The amendment would also require the System to submit an annual report to Gov. Rick Perry’s office and the Legislative Budget Board detailing the System’s investigations into individual institutions and their administrations. The System would have to list the intent of the investigation, evidence to justify conducting the investigation, the cost of the investigation and the findings of the investigation.

An additional amendment, co-filed with state Rep. Donna Howard, D-Austin, who also serves on the joint committee, would trust the System’s $23.5 million to the Texas Higher Education Coordinating Board. The coordinating board would transfer those funds back to the System pending approval from the Legislative Budget Board and Gov. Rick Perry’s office.

Another amendment would limit the System administration’s share of revenue from the Permanent University Fund, a state endowment that funds the UT and Texas A&M University Systems that typically funds infrastructure and construction projects.
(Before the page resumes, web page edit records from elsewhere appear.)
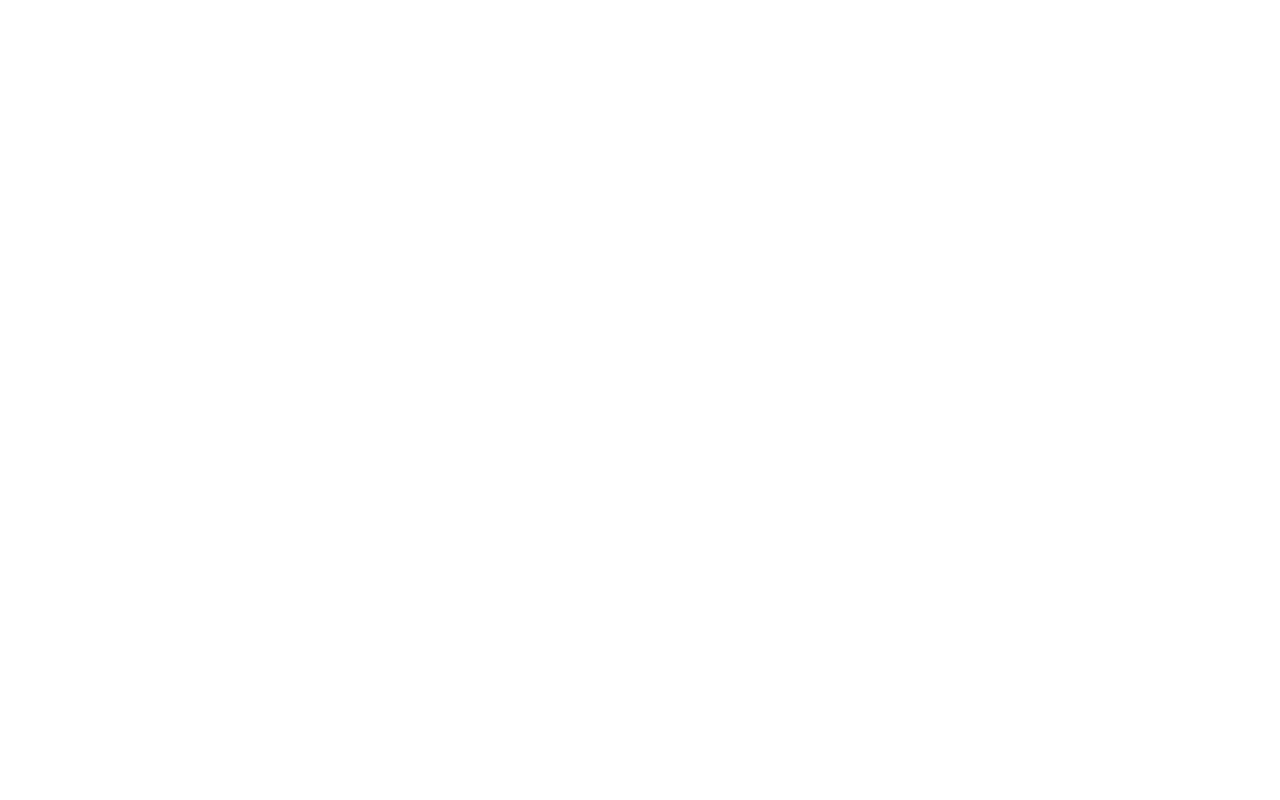
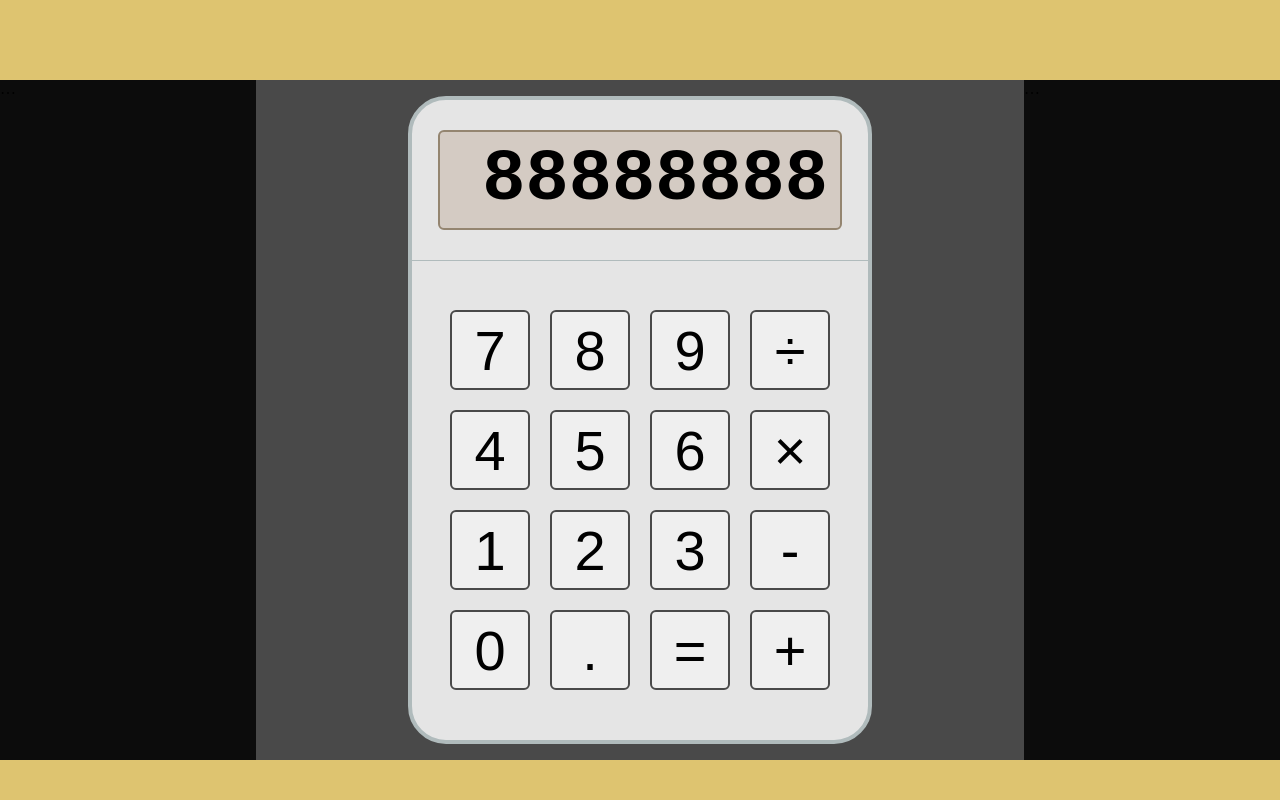
Before and after one commit to milkywaysquirreldeer/calculator, a plain HTML site: page index.html in a window 1280 px wide. Drawn offline with Linux system fonts and the light colour scheme.

Commit message:
Create UI

```diff
--- a/css/style.css
+++ b/css/style.css
@@ -0,0 +1,122 @@
+header,
+footer {
+  background-color: #dec470;
+}
+
+footer {
+  height: 5vh;
+}
+
+header {
+  height: 10vh;
+}
+
+.container {
+  display: flex;
+  flex-direction: column;
+  margin: 0px;
+  min-height: 100vh;
+}
+
+.main {
+  display: flex;
+  flex: 1;
+}
+
+.content-panel {
+  align-items: center;
+  background-color: #494949;
+  display: flex;
+  flex: 1;
+  justify-content: center;
+  order: 2;
+}
+
+.calculator {
+  background-color: #e5e5e5;
+  border: 4px solid #b0bbbc;
+  border-radius: 38px;
+  height: 640px;
+  width: 456px;
+}
+
+.display-container {
+  border-bottom: 1px solid #b0bbbc;
+  height: 160px;
+}
+
+.display-container,
+.calc-buttons-container {
+  align-items: center;
+  display: flex;
+  justify-content: center;
+}
+
+.calc-buttons-container {
+  height: 478px;
+}
+
+button {
+  cursor: pointer;
+}
+
+.display {
+  align-items: center;
+  background-color: #d4cbc3;
+  border: 2px solid #948570;
+  display: flex;
+  font-family: 'Courier New', Courier, monospace;
+  font-size: 72px;
+  font-weight: bold;
+  height: 96px;
+  justify-content: right;
+  padding: 0px 12px;
+  text-align: right;
+  width: 376px;
+}
+
+.display,
+.calc-button-row > button {
+  border-radius: 6px;
+}
+
+.calc-buttons {
+  display: flex;
+  flex-direction: column;
+  height: 400px;
+  width: 400px;
+}
+
+.calc-button-row {
+  display: flex;
+  flex:1;
+}
+
+.calc-button-row > button {
+  border: 2px solid #494949;
+  flex: 1;
+  font-size: 56px;
+  margin: 10px;
+}
+
+.calc-button-row > button:hover {
+  background-color: white;
+  border: 2px solid #ff8e01;
+}
+
+.calc-button-row > button:active {
+  background-color: #ffe280;
+}
+
+.left-panel {
+  order: 1;
+}
+
+.right-panel {
+  order: 3;
+}
+
+.side-panel {
+  background-color: #0c0c0c;
+  flex: 0 0 20vw;
+}
--- a/index.html
+++ b/index.html
@@ -5,8 +5,48 @@
     <title>JavaScript Calculator</title>
     <link rel="stylesheet" href="css/style.css">
   </head>
-  <body>
+  <body class="container">
     <script src="js/calculator.js" defer></script>
-
+    <header></header>
+    <div class="main">
+      <main class="content-panel">
+        <div class="calculator">
+          <div class="display-container">
+            <div class="display">88888888</div>
+          </div>
+          <div class="calc-buttons-container">
+            <div class="calc-buttons">
+              <div class="calc-button-row">
+               <button class="7">7</button>
+               <button class="8">8</button>
+               <button class="9">9</button>
+               <button class="/">&divide;</button>
+              </div>
+              <div class="calc-button-row">
+               <button class="4">4</button>
+               <button class="5">5</button>
+               <button class="6">6</button>
+               <button class="*">&times;</button>
+              </div>
+              <div class="calc-button-row">
+               <button class="1">1</button>
+               <button class="2">2</button>
+               <button class="3">3</button>
+               <button class="-">-</button>
+              </div>
+              <div class="calc-button-row">
+               <button class="0">0</button>
+               <button class=".">.</button>
+               <button class="=">=</button>
+               <button class="+">+</button>
+              </div>
+            </div>
+          </div>
+        </div>
+      </main>
+      <aside class="side-panel left-panel">…</aside>
+      <aside class="side-panel right-panel">…</aside>
+    </div>
+    <footer></footer>
   </body>
 </html>
```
However, the amendment would allow UT to continue accessing the fund.

A final amendment prevents the System from paying for transportation and lodging of regents who have not been confirmed by the Senate.

The amendments follow a week of criticism by lawmakers over the regents’ decision to conduct the additional investigation.
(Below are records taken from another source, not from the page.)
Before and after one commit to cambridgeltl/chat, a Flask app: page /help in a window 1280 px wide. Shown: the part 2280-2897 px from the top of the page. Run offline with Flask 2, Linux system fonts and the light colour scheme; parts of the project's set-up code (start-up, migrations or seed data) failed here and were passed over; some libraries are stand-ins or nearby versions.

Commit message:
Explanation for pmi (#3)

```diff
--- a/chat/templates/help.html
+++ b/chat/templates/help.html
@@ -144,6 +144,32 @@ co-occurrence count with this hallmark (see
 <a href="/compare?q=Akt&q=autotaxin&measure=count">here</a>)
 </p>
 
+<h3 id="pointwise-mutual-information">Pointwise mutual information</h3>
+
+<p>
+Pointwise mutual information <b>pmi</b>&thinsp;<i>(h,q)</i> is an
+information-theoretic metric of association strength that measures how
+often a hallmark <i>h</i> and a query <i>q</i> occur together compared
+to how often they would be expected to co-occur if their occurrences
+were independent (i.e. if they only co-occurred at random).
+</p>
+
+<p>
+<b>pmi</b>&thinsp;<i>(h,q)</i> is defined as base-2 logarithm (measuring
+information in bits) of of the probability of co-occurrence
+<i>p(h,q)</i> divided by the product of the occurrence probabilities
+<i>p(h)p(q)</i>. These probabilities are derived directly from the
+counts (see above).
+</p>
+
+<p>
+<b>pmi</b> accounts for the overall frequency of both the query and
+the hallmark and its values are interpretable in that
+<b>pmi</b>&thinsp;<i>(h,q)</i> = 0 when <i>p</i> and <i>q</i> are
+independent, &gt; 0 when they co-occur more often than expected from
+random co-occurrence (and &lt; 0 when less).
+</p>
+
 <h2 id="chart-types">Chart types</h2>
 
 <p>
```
Lt. Gov. David Dewhurst said Wednesday that if regents decided to conduct a “duplicative investigation,” they should use Texas Attorney General Greg Abbott’s office to prevent spending additional tax dollars. A letter signed by 18 senators sent to board Chairman Gene Powell on Tuesday asked the board to seek the attorney general’s assistance if regents insisted on continuing what the senators called “an unnecessary probe.”

Powell responded in a letter Wednesday and said the board’s General Counsel Francie Frederick informed the attorney general’s office of the board’s possible actions prior to last week’s meeting. He said Frederick would brief Abbott and his first assistant Daniel Hodge if the board decided to investigate the foundation further.